French veil ban prompts Muslims to open separate schools

Paris, France - The trend of Muslim schools look strong enough for French media to talk about ‘a new activism’ among Muslims, who now make up 8 percent of the population in France

FRANCE’S ban on religious symbols in state schools, a move meant to check a feared spread of Islamist radicalism, is prompting some Muslims to pull out of the system and launch their own schools and tutoring services.

Representatives of new projects around the country turned up at France’s largest Muslim convention at the weekend, canvassing for money and support to educate girls who have dropped out or been expelled from school for insisting on wearing headscarves.

The projects are informal and probably number more than the dozen that ran stands at the annual fair of the Union of French Islamic Organisations (UOIF). Some are in the planning stage while most of those operating help only a handful of pupils.

But the trend looks strong enough for French media to talk about “a new activism” among Muslims, who now make up 8 percent of the population in France.

“The demand is increasing and it’s clearly linked to the headscarf law,” said a man collecting money for a planned high school in the southern city of Marseille. He declined to be identified, saying his project did not want too much publicity.

“We are not a real school, but we may become one if this law continues to exclude girls from state schools,” said Romina Fauser, who runs a study centre in a northern Paris suburb for 16 girls following correspondence courses to finish high school.

France allows private religious schools and subsidises them partly if they meet state standards. The Roman Catholic Church runs a large network and Jewish schools are growing in response to anti-Semitism pupils say exists in some state schools.

The Education Ministry has declared the headscarf ban a success, saying it ended 15 years of tension between girls insisting on a right to wear a headscarf and school officials unsure of whether they could discipline them for doing so.

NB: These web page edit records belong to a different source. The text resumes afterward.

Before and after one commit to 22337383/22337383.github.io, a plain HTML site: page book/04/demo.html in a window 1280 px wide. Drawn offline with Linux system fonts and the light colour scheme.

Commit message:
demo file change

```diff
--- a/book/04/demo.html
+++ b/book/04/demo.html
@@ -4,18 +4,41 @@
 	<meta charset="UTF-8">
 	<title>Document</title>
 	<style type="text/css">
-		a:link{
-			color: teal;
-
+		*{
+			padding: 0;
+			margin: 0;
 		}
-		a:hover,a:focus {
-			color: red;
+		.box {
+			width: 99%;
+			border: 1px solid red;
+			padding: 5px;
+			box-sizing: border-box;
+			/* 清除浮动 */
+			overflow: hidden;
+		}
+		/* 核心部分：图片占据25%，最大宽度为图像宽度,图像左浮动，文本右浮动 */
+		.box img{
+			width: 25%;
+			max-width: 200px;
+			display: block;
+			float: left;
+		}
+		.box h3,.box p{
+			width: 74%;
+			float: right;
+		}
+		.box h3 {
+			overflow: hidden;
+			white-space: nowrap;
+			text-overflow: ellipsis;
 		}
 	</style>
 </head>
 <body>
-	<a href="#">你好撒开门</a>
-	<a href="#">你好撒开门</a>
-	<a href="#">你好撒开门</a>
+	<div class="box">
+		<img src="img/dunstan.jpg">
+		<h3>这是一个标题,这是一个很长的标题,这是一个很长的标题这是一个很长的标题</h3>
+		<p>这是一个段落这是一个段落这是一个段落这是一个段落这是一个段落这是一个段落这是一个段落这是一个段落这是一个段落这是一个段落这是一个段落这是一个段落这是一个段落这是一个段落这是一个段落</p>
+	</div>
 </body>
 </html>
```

Hanifa Cherifi, the ministry’s inspector general, said only 48 pupils had been expelled from schools for wearing headscarves while almost 600 more had agreed to uncover their hair.

Hungry for knowledge: Activists at the UOIF fair took a more negative view. The March 15 Freedom Committee, which runs a telephone hotline to advise schoolgirls, counted at least 806 “victims of the law” including drop-outs and girls pressured to uncover their hair.

“There are girls who took off their headscarves but now want to put them back on. There are girls who simply dropped out of school whose numbers we don’t know,” said National Secretary Fatima Ayach at the Paris-based committee’s stand.

Fauser’s group, whose SMS-style name “Gfaim2savoir” means “I’m hungry to know,” mobilised 20 volunteer teachers last autumn to help 16 girls prepare for their baccalaureat tests.

“It’s very hard to do that alone,” she said. “We give them a structure to study. We keep regular school hours and we have occasional field trips. They shouldn’t feel they’re victims.”

Fauser said her group depended on donations to raise the annual cost of 3,750 euros per pupil per year.

In the northern city of Lille, Lycee Averroes - the only approved Muslim high school in France - saw enrolment grow from 15 when it opened in 2003 to 45 this academic year, said deputy principal Makhlouf Mameche. “We needed a school that integrates Muslim culture, teaches Arabic and respects Ramadan and other holy days,” he said, adding the new law had probably boosted enrolment. ALIF, a study centre launched last year in the south-western city of Toulouse, ran a stand to collect funds. “By the grace of Allah, it has acquired more spacious premises but they need refurbishing estimated at 490,000 euros,” its appeal said.